Tests to diagnose a congenital heart defect
If it's possible your child has a heart defect, your doctor or your child's doctor may order several tests to see if your child has a heart problem. In addition to a regular physical exam, these could include:
Oct. 02, 2012
- Fetal echocardiogram. This test allows your doctor to see if your child has a heart defect before he or she is born. In this test, your doctor performs an ultrasound. The sound waves from the ultrasound are used to create a picture of your baby's heart. Doctors can use the information from the test to diagnose the condition and plan treatment.
- Echocardiogram. Your child's doctor may use a regular echocardiogram to diagnose a congenital heart defect after your child has been born.

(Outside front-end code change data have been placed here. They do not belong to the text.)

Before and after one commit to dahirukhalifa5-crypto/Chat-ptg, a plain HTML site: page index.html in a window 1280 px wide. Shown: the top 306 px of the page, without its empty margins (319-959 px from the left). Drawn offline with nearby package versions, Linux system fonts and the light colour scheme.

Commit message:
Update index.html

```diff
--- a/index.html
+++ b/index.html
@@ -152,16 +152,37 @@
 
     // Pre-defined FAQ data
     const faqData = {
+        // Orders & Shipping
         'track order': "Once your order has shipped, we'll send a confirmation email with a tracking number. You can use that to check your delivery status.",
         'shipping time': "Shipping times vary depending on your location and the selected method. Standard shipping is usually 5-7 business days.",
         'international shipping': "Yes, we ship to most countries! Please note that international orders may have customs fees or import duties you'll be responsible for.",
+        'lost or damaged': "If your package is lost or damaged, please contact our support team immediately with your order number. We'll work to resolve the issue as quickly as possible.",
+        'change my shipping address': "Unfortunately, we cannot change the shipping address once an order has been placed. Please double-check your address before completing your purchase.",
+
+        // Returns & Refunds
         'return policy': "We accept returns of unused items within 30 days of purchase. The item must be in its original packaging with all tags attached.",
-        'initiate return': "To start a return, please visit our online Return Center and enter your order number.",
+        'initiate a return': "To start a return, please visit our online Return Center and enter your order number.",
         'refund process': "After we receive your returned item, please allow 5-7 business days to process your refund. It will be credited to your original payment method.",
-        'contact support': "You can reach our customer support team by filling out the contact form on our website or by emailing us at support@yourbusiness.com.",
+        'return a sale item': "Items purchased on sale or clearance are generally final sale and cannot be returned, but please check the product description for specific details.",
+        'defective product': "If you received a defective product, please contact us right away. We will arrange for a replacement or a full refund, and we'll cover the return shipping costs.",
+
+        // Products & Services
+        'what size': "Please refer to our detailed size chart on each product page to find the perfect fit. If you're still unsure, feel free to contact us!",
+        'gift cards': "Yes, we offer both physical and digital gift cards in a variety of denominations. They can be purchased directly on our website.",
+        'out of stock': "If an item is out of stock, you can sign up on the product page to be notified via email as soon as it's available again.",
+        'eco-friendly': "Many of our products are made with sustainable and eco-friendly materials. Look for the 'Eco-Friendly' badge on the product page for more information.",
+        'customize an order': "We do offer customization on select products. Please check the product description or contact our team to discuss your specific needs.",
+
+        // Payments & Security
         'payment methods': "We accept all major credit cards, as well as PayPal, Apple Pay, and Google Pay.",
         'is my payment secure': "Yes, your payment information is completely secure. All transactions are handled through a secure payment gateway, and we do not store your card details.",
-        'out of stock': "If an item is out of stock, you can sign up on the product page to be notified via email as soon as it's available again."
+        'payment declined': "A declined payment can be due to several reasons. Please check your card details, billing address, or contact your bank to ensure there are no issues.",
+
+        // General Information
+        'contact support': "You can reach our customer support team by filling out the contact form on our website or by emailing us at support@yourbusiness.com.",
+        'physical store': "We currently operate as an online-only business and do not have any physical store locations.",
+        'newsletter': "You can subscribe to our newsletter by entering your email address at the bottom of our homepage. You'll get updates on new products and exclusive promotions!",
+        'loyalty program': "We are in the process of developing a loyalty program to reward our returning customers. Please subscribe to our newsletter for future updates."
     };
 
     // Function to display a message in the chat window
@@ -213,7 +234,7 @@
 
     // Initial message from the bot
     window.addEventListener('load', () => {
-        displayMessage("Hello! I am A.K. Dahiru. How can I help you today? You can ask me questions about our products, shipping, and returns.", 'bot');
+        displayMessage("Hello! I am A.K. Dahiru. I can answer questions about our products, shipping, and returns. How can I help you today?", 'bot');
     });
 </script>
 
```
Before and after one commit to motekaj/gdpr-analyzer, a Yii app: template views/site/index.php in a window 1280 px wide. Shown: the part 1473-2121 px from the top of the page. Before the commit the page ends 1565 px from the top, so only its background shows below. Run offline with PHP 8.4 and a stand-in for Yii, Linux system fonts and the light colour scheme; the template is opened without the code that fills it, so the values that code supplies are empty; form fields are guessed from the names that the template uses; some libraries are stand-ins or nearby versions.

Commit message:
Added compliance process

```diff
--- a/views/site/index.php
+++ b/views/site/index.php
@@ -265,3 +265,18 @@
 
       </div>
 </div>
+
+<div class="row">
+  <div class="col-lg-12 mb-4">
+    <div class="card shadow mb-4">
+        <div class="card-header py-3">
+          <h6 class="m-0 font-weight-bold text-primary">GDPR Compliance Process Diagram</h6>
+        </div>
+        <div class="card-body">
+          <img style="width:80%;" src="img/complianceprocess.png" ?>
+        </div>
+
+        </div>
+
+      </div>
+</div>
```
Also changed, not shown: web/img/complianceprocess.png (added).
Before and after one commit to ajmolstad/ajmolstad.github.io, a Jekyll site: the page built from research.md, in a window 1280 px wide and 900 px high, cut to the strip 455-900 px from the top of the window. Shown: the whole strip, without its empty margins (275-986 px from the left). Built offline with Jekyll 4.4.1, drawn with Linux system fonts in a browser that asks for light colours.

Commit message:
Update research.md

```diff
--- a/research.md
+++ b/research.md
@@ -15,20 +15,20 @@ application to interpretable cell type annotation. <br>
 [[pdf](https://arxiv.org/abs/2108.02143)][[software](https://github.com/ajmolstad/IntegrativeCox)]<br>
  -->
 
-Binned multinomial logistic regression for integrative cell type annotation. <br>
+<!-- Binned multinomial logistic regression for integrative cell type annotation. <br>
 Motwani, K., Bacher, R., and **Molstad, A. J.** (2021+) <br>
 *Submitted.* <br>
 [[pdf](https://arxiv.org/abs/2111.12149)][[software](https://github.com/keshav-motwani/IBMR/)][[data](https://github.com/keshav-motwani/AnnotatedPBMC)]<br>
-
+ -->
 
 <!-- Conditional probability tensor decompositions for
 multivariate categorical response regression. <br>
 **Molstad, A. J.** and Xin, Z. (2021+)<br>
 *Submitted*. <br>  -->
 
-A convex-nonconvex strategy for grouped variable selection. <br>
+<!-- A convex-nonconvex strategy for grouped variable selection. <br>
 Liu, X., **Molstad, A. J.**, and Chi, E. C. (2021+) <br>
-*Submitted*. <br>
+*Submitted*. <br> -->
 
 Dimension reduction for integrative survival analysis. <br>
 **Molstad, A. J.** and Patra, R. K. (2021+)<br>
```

In this noninvasive test, your child's doctor performs an ultrasound to produce images of the heart. An echocardiogram allows the doctor to see your child's heart in motion. The doctor can use these images to identify abnormalities in the heart muscle and valves.
- Electrocardiogram. This noninvasive test records the electrical activity of your child's heart and can help diagnose heart defects or rhythm problems. Electrodes connected to a computer and printer are placed on your baby's chest and show waves that indicate how your child's heart is beating.
- Chest X-ray. Your child may have a chest X-ray to see if the heart is enlarged, or if the lungs have extra blood or other fluid in them. These could be signs of heart failure.
- Pulse oximetry. This test measures how much oxygen is in your child's blood. A sensor is placed over the end of your child's finger — similar to a loosefitting clothespin — to record the amount of oxygen in your child's blood. Too little oxygen could suggest your child has a heart problem.
- Cardiac catheterization. In this test, a thin, flexible tube (catheter) is inserted into a blood vessel at your baby's groin or arm and guided through it into the heart. It's not always clear how serious a congenital heart defect is when it's found through echocardiography, but catheterization can give your child's doctor a much more detailed view of your child's heart. And, for certain defects, treatment procedures can be done during cardiac catheterization that will improve the heart's function.
- Congenital heart defects. National Heart, Lung, and Blood Institute. http://www.nhlbi.nih.gov/health/health-topics/topics/chd/. Accessed Aug. 13, 2012.
- Fuster V, ed. et al. Hurst's The Heart. 13th ed. New York, N.Y.: The McGraw-Hill Companies; 2011. http://www.accessmedicine.com/resourceTOC.aspx?resourceID=5. Accessed Aug. 13, 2012.
- Kliegman RM, et al. Nelson Textbook of Pediatrics. 19th ed. Philadelphia, Pa.: Saunders Elsevier; 2011. http://www.mdconsult.com/das/book/body/208746819-6/0/1608/0.html. Accessed Aug. 13, 2012.
- Congenital heart defects. March of Dimes. http://www.marchofdimes.com/baby/birthdefects_congenitalheart.html. Accessed Aug. 13, 2012.
- If your child has a congenital cardiovascular defect. American Heart Association. http://www.heart.org/HEARTORG/Conditions/CongenitalHeartDefects/CongenitalHeartDefectsToolsResources/Web-Booklet-If-Your-Child-Has-a-Congenital-Heart-Defect_UCM_316608_Article.jsp. Accessed Aug. 13, 2012.